EXERCISE DESCRIPTION. Copy each line below holding "PRODUCTION".
——————————
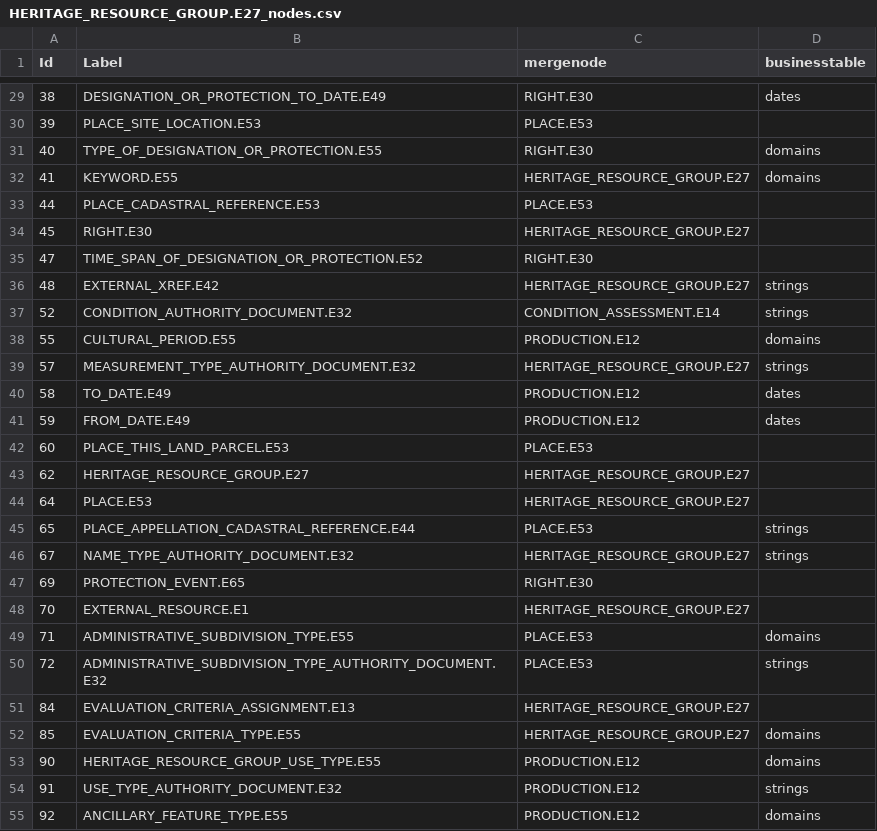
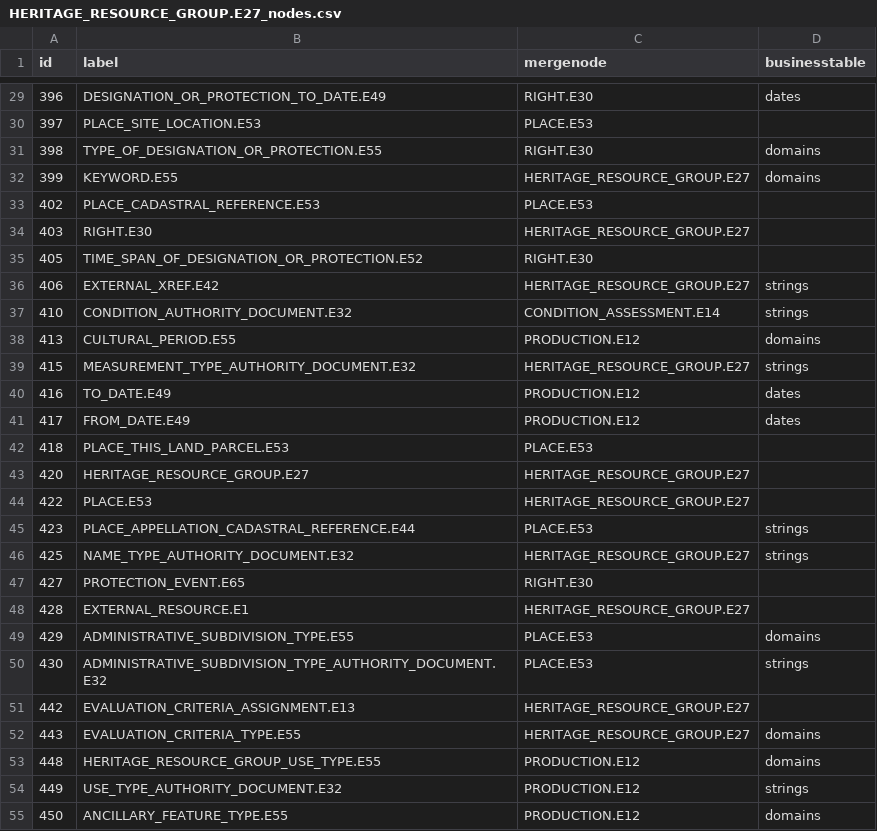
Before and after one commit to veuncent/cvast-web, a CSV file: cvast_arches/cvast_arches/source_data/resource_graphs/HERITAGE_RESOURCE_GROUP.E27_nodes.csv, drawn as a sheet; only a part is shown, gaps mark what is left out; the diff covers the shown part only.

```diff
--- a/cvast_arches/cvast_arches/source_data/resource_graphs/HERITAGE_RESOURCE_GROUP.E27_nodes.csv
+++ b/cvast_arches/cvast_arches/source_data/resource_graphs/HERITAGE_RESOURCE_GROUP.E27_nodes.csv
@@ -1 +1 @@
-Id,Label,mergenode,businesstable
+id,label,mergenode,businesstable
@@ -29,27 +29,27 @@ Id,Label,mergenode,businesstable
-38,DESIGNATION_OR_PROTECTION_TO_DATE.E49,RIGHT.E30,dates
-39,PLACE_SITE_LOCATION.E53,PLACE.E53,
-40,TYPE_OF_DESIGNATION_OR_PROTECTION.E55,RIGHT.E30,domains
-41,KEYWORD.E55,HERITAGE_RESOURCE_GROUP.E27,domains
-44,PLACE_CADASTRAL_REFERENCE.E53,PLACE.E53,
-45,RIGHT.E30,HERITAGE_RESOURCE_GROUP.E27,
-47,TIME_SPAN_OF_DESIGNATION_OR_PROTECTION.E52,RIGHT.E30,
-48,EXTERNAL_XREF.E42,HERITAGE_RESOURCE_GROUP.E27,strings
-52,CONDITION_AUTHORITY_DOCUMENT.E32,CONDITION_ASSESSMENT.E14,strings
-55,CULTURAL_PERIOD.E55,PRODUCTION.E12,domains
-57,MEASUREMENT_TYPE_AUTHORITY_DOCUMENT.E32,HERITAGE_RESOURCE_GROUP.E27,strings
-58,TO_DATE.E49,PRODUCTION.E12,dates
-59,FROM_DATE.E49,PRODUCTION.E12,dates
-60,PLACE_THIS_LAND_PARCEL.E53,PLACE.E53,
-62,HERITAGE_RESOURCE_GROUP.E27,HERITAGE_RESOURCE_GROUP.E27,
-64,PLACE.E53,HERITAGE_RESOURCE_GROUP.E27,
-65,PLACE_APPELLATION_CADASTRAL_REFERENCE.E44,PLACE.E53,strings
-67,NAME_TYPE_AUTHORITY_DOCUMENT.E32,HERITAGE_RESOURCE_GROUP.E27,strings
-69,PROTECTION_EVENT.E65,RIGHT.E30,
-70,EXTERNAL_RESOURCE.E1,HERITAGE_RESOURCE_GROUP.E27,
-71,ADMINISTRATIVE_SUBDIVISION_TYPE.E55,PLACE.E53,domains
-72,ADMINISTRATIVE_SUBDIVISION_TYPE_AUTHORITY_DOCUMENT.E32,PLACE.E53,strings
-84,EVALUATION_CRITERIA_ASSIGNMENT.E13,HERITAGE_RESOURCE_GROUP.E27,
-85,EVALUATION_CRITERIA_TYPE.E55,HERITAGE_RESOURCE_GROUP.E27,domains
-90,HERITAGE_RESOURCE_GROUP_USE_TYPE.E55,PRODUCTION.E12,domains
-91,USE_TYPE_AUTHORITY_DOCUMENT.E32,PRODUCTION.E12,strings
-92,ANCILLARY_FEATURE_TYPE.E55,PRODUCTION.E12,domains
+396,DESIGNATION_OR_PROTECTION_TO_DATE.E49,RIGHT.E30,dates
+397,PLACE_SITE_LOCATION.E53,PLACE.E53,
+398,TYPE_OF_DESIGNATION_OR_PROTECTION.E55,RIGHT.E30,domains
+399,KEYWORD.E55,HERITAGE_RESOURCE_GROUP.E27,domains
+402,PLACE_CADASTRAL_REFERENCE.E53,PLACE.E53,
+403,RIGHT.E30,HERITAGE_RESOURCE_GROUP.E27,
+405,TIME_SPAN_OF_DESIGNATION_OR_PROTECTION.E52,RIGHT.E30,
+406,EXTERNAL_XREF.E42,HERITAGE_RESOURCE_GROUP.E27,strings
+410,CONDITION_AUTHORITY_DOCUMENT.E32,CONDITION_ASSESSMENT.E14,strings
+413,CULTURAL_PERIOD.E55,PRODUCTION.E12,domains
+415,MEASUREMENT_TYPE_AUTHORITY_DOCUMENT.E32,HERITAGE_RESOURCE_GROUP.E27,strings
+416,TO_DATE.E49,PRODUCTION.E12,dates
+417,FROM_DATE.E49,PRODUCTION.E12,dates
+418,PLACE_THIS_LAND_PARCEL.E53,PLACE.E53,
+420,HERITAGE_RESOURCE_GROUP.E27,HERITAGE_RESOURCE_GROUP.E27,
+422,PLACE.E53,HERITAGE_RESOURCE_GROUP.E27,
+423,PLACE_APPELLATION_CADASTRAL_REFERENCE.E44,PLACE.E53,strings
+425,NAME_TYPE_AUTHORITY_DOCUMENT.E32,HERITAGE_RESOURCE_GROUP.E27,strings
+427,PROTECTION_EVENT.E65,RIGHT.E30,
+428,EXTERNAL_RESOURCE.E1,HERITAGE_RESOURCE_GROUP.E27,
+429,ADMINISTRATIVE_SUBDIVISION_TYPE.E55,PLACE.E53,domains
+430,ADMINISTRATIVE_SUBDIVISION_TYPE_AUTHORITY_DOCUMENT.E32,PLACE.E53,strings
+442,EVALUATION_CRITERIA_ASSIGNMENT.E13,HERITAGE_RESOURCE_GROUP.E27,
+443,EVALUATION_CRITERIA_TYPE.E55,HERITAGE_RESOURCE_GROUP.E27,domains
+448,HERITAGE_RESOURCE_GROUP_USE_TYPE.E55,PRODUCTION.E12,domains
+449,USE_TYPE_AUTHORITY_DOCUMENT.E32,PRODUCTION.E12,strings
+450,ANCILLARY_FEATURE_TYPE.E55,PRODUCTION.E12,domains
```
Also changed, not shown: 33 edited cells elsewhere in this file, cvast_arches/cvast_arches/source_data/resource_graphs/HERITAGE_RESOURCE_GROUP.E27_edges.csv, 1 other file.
——————————
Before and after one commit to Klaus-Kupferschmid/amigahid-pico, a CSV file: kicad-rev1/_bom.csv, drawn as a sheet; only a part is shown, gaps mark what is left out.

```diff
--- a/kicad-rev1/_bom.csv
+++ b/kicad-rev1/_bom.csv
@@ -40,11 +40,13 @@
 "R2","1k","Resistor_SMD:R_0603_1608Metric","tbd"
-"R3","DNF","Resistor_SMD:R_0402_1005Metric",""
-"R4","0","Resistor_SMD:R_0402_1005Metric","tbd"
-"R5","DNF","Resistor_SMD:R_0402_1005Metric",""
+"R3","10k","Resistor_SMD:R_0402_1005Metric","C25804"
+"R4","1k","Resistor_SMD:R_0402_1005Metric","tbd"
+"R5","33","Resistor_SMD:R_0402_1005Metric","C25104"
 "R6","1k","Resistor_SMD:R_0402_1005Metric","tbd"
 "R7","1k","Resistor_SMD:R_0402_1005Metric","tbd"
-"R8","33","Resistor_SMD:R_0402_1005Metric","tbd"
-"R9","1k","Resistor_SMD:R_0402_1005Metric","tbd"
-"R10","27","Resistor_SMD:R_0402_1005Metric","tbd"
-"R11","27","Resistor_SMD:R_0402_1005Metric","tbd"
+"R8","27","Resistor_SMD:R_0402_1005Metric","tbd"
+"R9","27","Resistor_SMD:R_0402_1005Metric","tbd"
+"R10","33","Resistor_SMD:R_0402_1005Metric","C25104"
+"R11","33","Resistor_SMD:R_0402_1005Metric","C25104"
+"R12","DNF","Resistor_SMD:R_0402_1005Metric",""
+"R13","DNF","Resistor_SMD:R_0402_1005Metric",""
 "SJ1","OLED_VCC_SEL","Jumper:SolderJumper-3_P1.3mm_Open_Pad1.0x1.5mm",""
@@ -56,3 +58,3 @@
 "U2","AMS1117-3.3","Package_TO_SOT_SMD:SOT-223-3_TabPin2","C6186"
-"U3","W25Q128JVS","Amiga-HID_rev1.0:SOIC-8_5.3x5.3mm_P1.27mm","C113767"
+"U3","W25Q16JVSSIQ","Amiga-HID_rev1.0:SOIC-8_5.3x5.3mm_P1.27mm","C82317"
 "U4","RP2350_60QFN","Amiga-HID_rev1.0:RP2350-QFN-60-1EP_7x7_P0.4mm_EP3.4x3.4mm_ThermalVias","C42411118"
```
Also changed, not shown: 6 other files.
——————————
SOLUTION BELOW.
-55,CULTURAL_PERIOD.E55,PRODUCTION.E12,domains
-58,TO_DATE.E49,PRODUCTION.E12,dates
-59,FROM_DATE.E49,PRODUCTION.E12,dates
-90,HERITAGE_RESOURCE_GROUP_USE_TYPE.E55,PRODUCTION.E12,domains
-91,USE_TYPE_AUTHORITY_DOCUMENT.E32,PRODUCTION.E12,strings
-92,ANCILLARY_FEATURE_TYPE.E55,PRODUCTION.E12,domains
+413,CULTURAL_PERIOD.E55,PRODUCTION.E12,domains
+416,TO_DATE.E49,PRODUCTION.E12,dates
+417,FROM_DATE.E49,PRODUCTION.E12,dates
+448,HERITAGE_RESOURCE_GROUP_USE_TYPE.E55,PRODUCTION.E12,domains
+449,USE_TYPE_AUTHORITY_DOCUMENT.E32,PRODUCTION.E12,strings
+450,ANCILLARY_FEATURE_TYPE.E55,PRODUCTION.E12,domains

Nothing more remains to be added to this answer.